It is to be noted that Mauritius acceded to CEDAW in 1984. Under the Convention, the country has undergone three periodic review processes in 1995, 2006 and 2011, which assessed national actions to end discrimination against women and ensure women’s equal access to, and equal opportunities in the legal, social, economic and political spheres.
In her opening address for the occasion, the Minister of Gender Equality, Child Development and Family Welfare, Mrs Mireille Martin, stated that the CEDAW, as an influential tool to attain universal women’s rights standards, provides room for redressing all forms of discrimination against women. “As such, the Government and my ministry are relentlessly working to implement the recommendations mentioned in the concluding observations of the CEDAW’s country report”, she said.
According to the minister, the measures initiated include the introduction of new legislations as well as amendments to existing ones namely the Equal Opportunities Act 2008, the Local Government Act 2012 and the Criminal Code (Amendment) Act 2012 to ensure a greater protection and inclusion of women’s rights; the development of a computerized system for data collection on domestic violence known as Domestic Violence Information System (DOVIS); regular campaigns on gender concept to change traditional perceptions on gender roles in the family and society; and the introduction by the Ministry of Civil service Affairs and Administrative Reforms of a module on gender in its training programme for public officers, among others.
Mrs Martin pointed out that for CEDAW to be used and its transformative potential unpacked, it depends on how well the Convention is understood, grasped, internalized and owned by all stakeholders. She called on participants to fully engage in the implementation of the Convention. “It is critical that you are made aware of women’s human rights instruments; you should deepen your understanding of CEDAW; you should contribute effectively in the implementation of the various articles; you should help the timely reporting exercise; and you should strengthen the capacity of other colleagues by popularizing CEDAW provisions”, she added.

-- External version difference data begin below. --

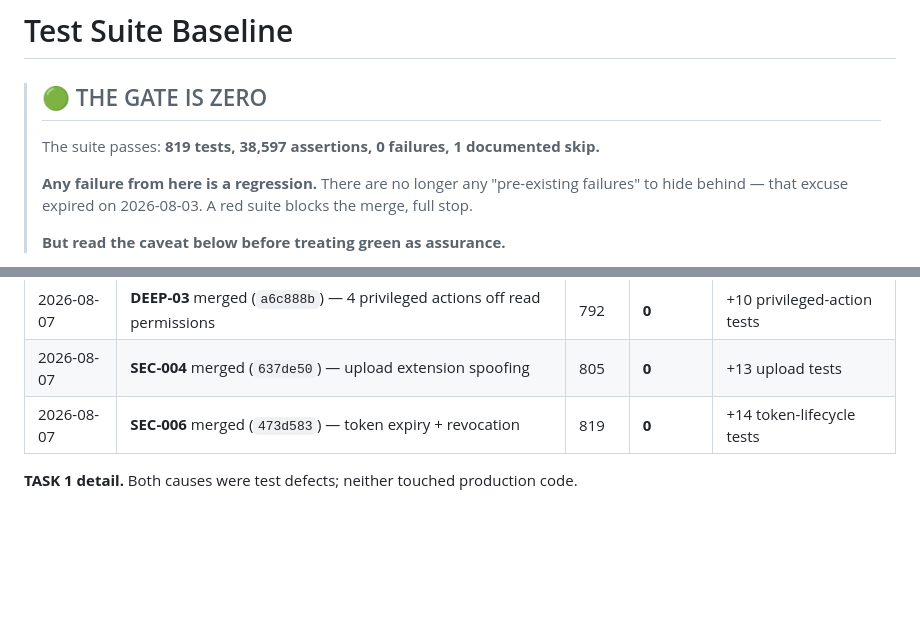
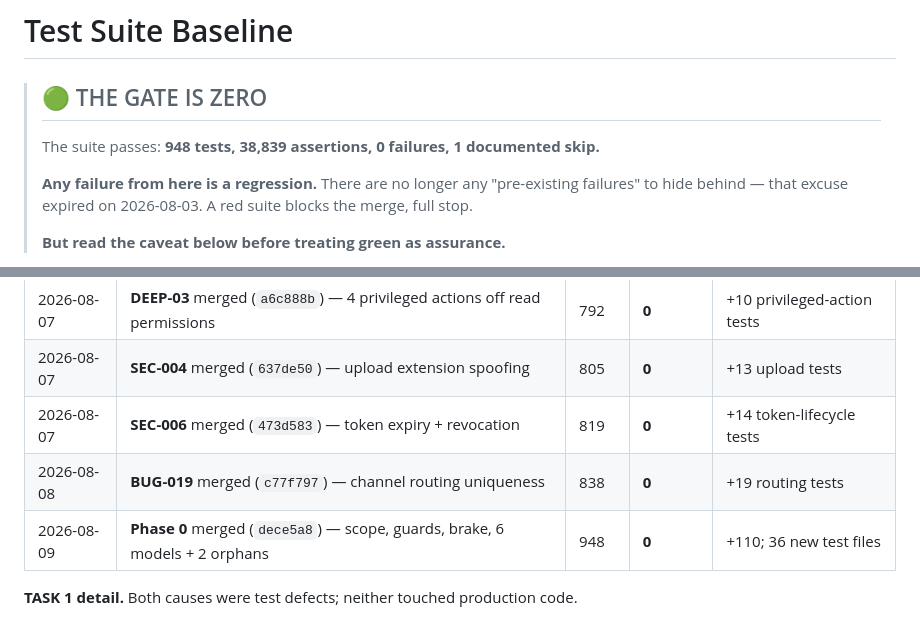
Before and after one commit to honeygarg389/Automation_Xpert, a Markdown page: docs/test-suite-baseline.md, 2 parts joined by grey strips. Drawn GitHub-style; blank space fills up the shorter version.

```diff
--- a/docs/test-suite-baseline.md
+++ b/docs/test-suite-baseline.md
@@ -2,7 +2,7 @@
 
 > ## 🟢 THE GATE IS ZERO
 >
-> The suite passes: **819 tests, 38,597 assertions, 0 failures, 1 documented skip.**
+> The suite passes: **948 tests, 38,839 assertions, 0 failures, 1 documented skip.**
 >
 > **Any failure from here is a regression.** There are no longer any "pre-existing
 > failures" to hide behind — that excuse expired on 2026-08-03. A red suite blocks the
@@ -153,6 +153,8 @@ lands — but it must be re-derived against tests that actually exercise the pat
 | 2026-08-07 | **DEEP-03** merged (`a6c888b`) — 4 privileged actions off read permissions | 792 | **0** | +10 privileged-action tests |
 | 2026-08-07 | **SEC-004** merged (`637de50`) — upload extension spoofing | 805 | **0** | +13 upload tests |
 | 2026-08-07 | **SEC-006** merged (`473d583`) — token expiry + revocation | 819 | **0** | +14 token-lifecycle tests |
+| 2026-08-08 | **BUG-019** merged (`c77f797`) — channel routing uniqueness | 838 | **0** | +19 routing tests |
+| 2026-08-09 | **Phase 0** merged (`dece5a8`) — scope, guards, brake, 6 models + 2 orphans | 948 | **0** | +110; 36 new test files |
 
 **TASK 1 detail.** Both causes were test defects; neither touched production code.
 
```
Also changed, not shown: docs/phase-0-tenant-isolation-plan.md (+72 -2 lines).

The Minister also announced that other workshops to enable members of the Committee to internalise the various provisions and implications of a number of other human rights treaties related to women’s rights, non-discrimination and gender equality such as the SADC Protocol on Gender and Development and the Commonwealth Plan of Action on Gender and Development would be scheduled soon.